The power of equity to grant injunctive relief may be exercised only under demanding circumstances. No court of equity should ever grant an injunction merely because of the fears or apprehensions of the party applying for it. Those fears or apprehensions may exist without any substantial reason. Indeed they may be absolutely groundless. Restraining the action of an individual or a corporation by injunction is an extraordinary power, always to be exercised with caution, never without the most satisfactory reasons.
Defendant property owners intended to use their property to house prison parolees. The neighboring property owners and residents alleged the peaceful use and enjoyment of the surrounding properties was threatened. The trial court held that the proposed use of the property constituted a nuisance and granted a permanent injunction. On appeal of the ruling, the court ordered the judgment to be set aside and remanded with direction to render judgment for the property owner.
Did the trial court err in its grant of injunction?

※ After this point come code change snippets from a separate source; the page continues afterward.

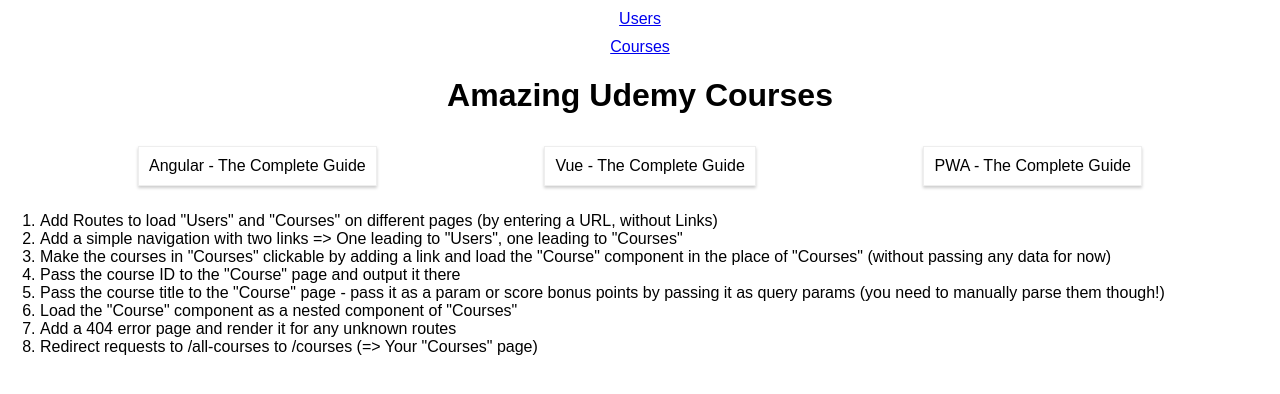
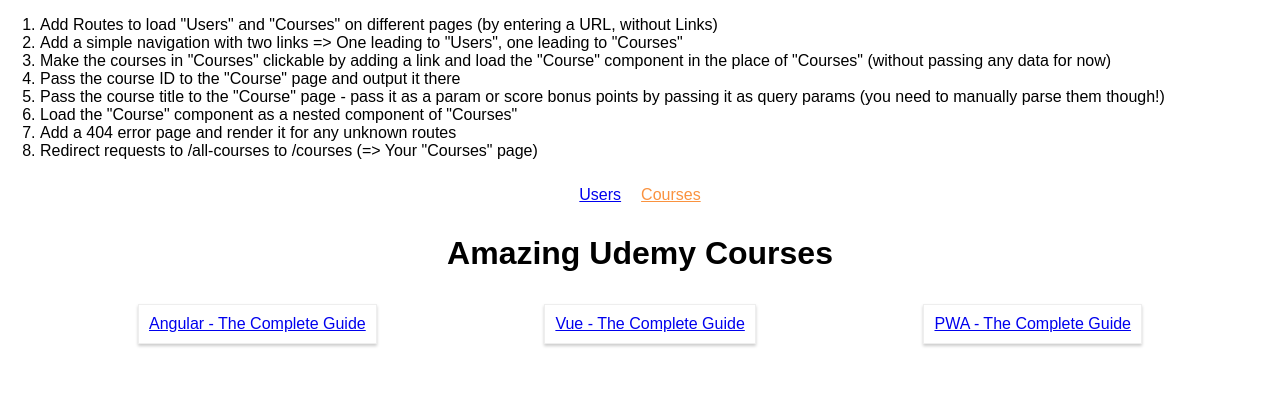
Before and after one commit to Zablyk/react-assignment-3, a React (Create React App) app: page /courses in a window 1280 px wide. Shown: the top 394 px of the page. Built offline with nearby package versions, Linux system fonts and the light colour scheme.

Commit message:
added a link in to Courses.js to make a course clickable

```diff
--- a/src/App.js
+++ b/src/App.js
@@ -1,6 +1,7 @@
 import React, { Component } from 'react';
 
 import Courses from './containers/Courses/Courses';
+import Course from './containers/Course/Course';
 import Users from './containers/Users/Users';
 import { Route, NavLink, Switch } from 'react-router-dom';
 
@@ -9,20 +10,6 @@
   render () {
     return (
       <div className="App">
-        <header>
-          <nav>
-            <ul style={{listStyle: 'none', margin: 'auto', padding: '0'}}>
-              <li style={{margin: '10px', display: 'inline-block'}}><NavLink to="/users">Users</ NavLink></li>
-              <li><NavLink to="/courses">Courses</ NavLink></li>
-            </ul>
-          </nav>
-        </header>
-        <Switch>
-            <Route path="/users"
-                   component={Users} />
-            <Route path="/courses"
-                   component={Courses} />
-        </Switch>
         <ol style={{textAlign: 'left'}}>
           <li>Add Routes to load "Users" and "Courses" on different pages (by entering a URL, without Links)</li>
           <li>Add a simple navigation with two links => One leading to "Users", one leading to "Courses"</li>
@@ -33,6 +20,18 @@
           <li>Add a 404 error page and render it for any unknown routes</li>
           <li>Redirect requests to /all-courses to /courses (=> Your "Courses" page)</li>
         </ol>
+
+        <nav>
+            <ul style={{listStyle: 'none', margin: 'auto', padding: '0'}}>
+              <li style={{margin: '10px', display: 'inline-block'}}><NavLink to="/users">Users</ NavLink></li>
+              <li style={{margin: '10px', display: 'inline-block'}}><NavLink to="/courses">Courses</ NavLink></li>
+            </ul>
+        </nav>
+        <Switch>
+          <Route path="/users" component={Users} />
+          <Route path="/courses/course" component={Course} />
+          <Route path="/courses" component={Courses} />
+        </Switch>
       </div>
     );
   }
--- a/src/containers/Courses/Courses.js
+++ b/src/containers/Courses/Courses.js
@@ -1,4 +1,5 @@
 import React, { Component } from 'react';
+import { Link } from 'react-router-dom';
 
 import './Courses.css';
 
@@ -18,7 +19,11 @@
                 <section className="Courses">
                     {
                         this.state.courses.map( course => {
-                            return <article className="Course" key={course.id}>{course.title}</article>;
+                            return (
+                                <Link key={course.id} to={this.props.match.url + '/course'}>
+                                    <article className="Course">{course.title}</article>
+                                </Link>
+                            );
                         } )
                     }
                 </section>
--- a/src/index.css
+++ b/src/index.css
@@ -4,3 +4,7 @@
   font-family: sans-serif;
   text-align: center;
 }
+
+.active {
+  color: #fa923f;
+}
```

The court held: (1) to meet the test of whether a proposed use constituted a nuisance, the evidence must show the proposed use of the property under the circumstances was unreasonable; (2) the property owner's proposed use was lawful; (3) the parties suing did not offer evidence to prove any specific acts or pattern of behavior that would cause them harm; (4) their fears and apprehensions based on speculation could not justify the granting of injunctive relief; (5) the claim of depreciated property values also did not warrant granting injunctive relief; (6) there was an insufficient factual showing that the proposed use of the property was unreasonable or that the prospective residents of the halfway house would engage in unlawful activities in the neighborhood; and (7) the trial court committed error in granting an injunction.